b.      Lispro/Aspart are preferred short-acting agents. Onset 1-15m, peak 1-2h, duration 4-5h.

4.       Oral Diabetes Medications – not FDA approved for GDM and considered 2nd line by ADA

a.       Metformin – a biguanide, inhibits hepatic gluconeogenesis and glucose absorption, also stimulates glucose uptake in the periphery

                                     i.      Advantages: equivalent glycemic control and outcomes compared to insulin

                                     ii.      Disadvantages: crosses the placenta with unknown long-term consequences, may increase risk of preterm labor

b.      Glyburide – a sulfonylurea, binds to pancreatic cells to increase insulin secretion, also increases insulin sensitivity in the periphery

                                     i.      Advantages: none

                                     ii.      Disadvantages: worse neonatal outcomes (despite equivalent glycemic control compared to insulin), crosses the placenta with unknown long-term effects

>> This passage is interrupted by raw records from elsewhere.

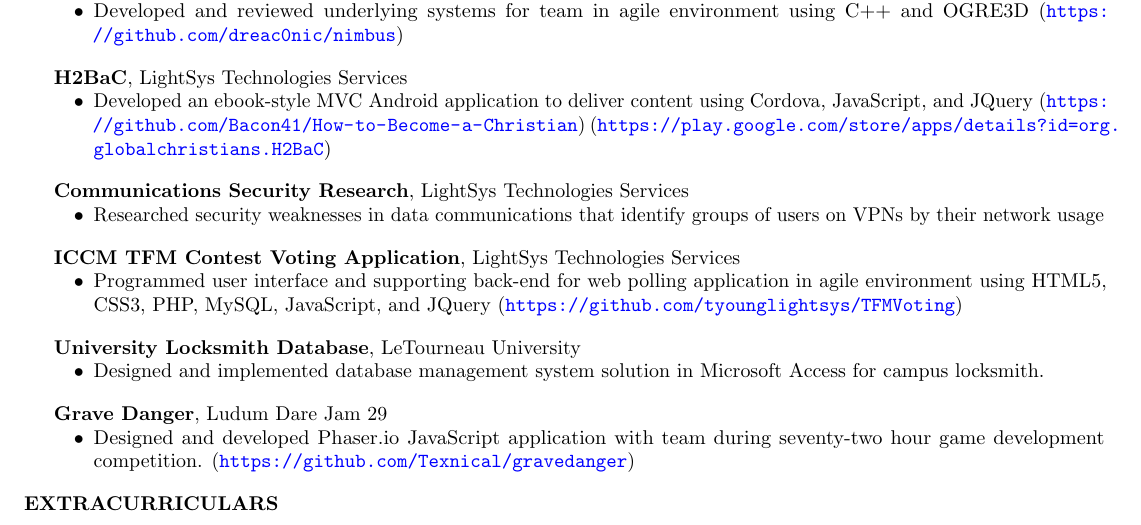
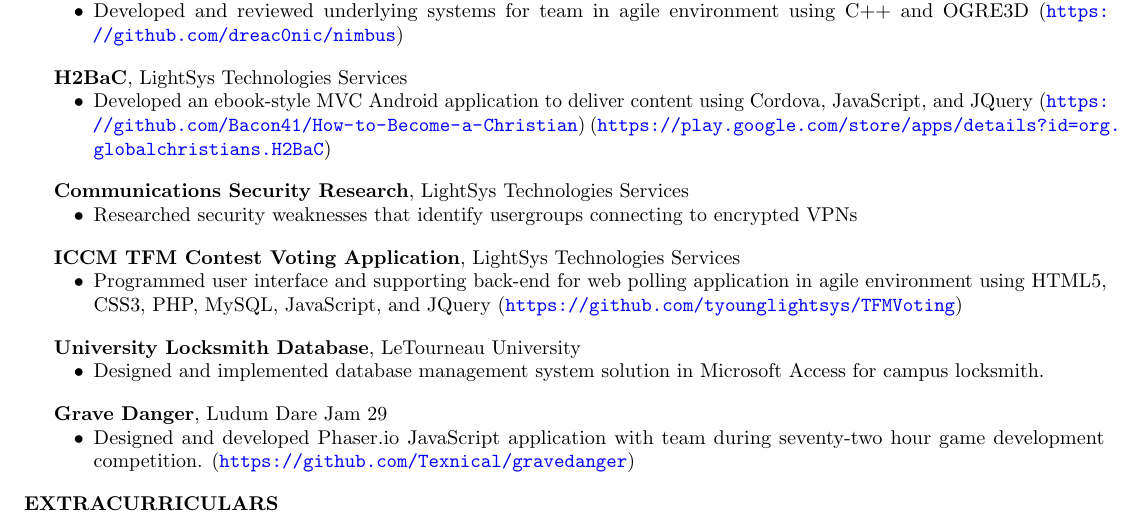
Before and after one commit to Texnical/probable-system, a LaTeX CV (resume.tex): part of the page, cut so that both start at the same text. Compiled offline with pdfLaTeX.

Commit message:
Clarified project text

```diff
--- a/resume.tex
+++ b/resume.tex
@@ -83,7 +83,7 @@
 }
 
 \entry{Communications Security Research}{LightSys Technologies Services}{
-    \item Researched security weaknesses in data communications that identify groups of users on VPNs by their network usage
+    \item Researched security weaknesses that identify usergroups connecting to encrypted VPNs
 }
 
 \entry{ICCM TFM Contest Voting Application}{LightSys Technologies Services} {
```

Fetal Surveillance – typically started at 32 weeks is women with poorly-controlled GDM or GDM requiring medication, specific test and frequency of testing is unknown although testing that incorporates amniotic fluid measurements in probably better given that GDM is associated with polyhydramnios (there is no consensus re: surveillance in women with well-controlled A1GDM)

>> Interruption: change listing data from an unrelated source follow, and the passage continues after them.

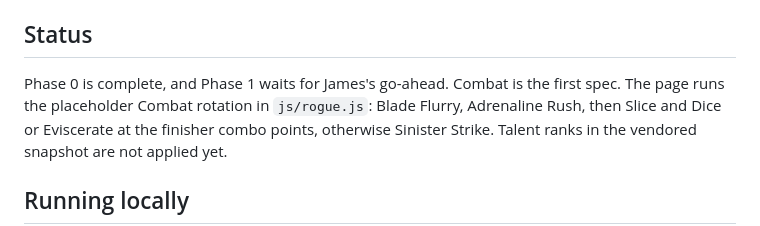
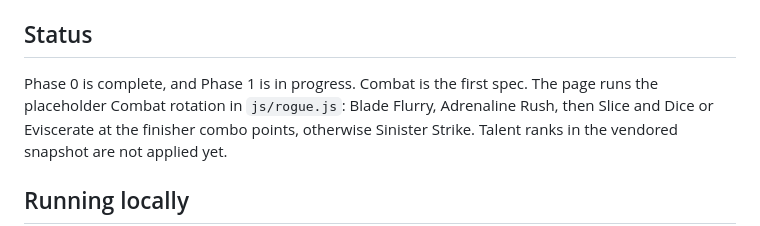
Before and after one commit to james-attree/wowf_dps_sim, a Markdown page: README.md, the part around the change. GitHub-like rendering.

Commit message:
Say Phase 1 is in progress in the README and roadmap.

```diff
--- a/README.md
+++ b/README.md
@@ -14,8 +14,7 @@ publishes `index.html`, `styles.css`, `js/`, `data/`, and `img/`.
 
 ## Status
 
-Phase 0 is complete, and Phase 1 waits for James's go-ahead. Combat is the
-first spec. The page runs the placeholder Combat rotation in `js/rogue.js`:
+Phase 0 is complete, and Phase 1 is in progress. Combat is the first spec. The page runs the placeholder Combat rotation in `js/rogue.js`:
 Blade Flurry, Adrenaline Rush, then Slice and Dice or Eviscerate at the
 finisher combo points, otherwise Sinister Strike. Talent ranks in the vendored
 snapshot are not applied yet.
```
Also changed, not shown: docs/roadmap.md (+1 -2 lines).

Ultrasound – “reasonable for clinicians to assess fetal growth by ultrasonography” in an attempt to identify macrosomia, although only ~22% of fetuses identified as macrosomic on US will actually be LGA at birth AND most cases of macrosomia aren’t severe enough to alter delivery planning


Delivery Timing – elective C/S counseling only if EFW is >4500 grams

-          Well-controlled A1GDM: delivery between 39 0/7 – 40 6/7

-          Well-controlled A2GDM: delivery between 39 0/7 – 39 6/7

-          Poorly-controlled GDM: delivery between 37 0/7 – 38 6/7 (earlier only if inpatient attempts to improve glycemic control have failed or if antepartum testing is abnormal)


Postpartum Management – screen for diabetes at 4-12 weeks post-partum with a 75g 2-hour OGTT

-          Normal = fasting <100 and 2h <140

     o   Lifestyle counseling, retest every 1-3 years

-          Impaired = fasting 100-125 or 2h 140-199

     o   Lifestyle counseling, consider referral for management, consider Metformin if both values abnormal, retest every 1 year

-          Diabetes = fasting >125 or 2h >200

     o   Refer for management















January   February   March   April   May   June   July   August   September   October   November   December

© Copyright 2010-2023  All right reserved.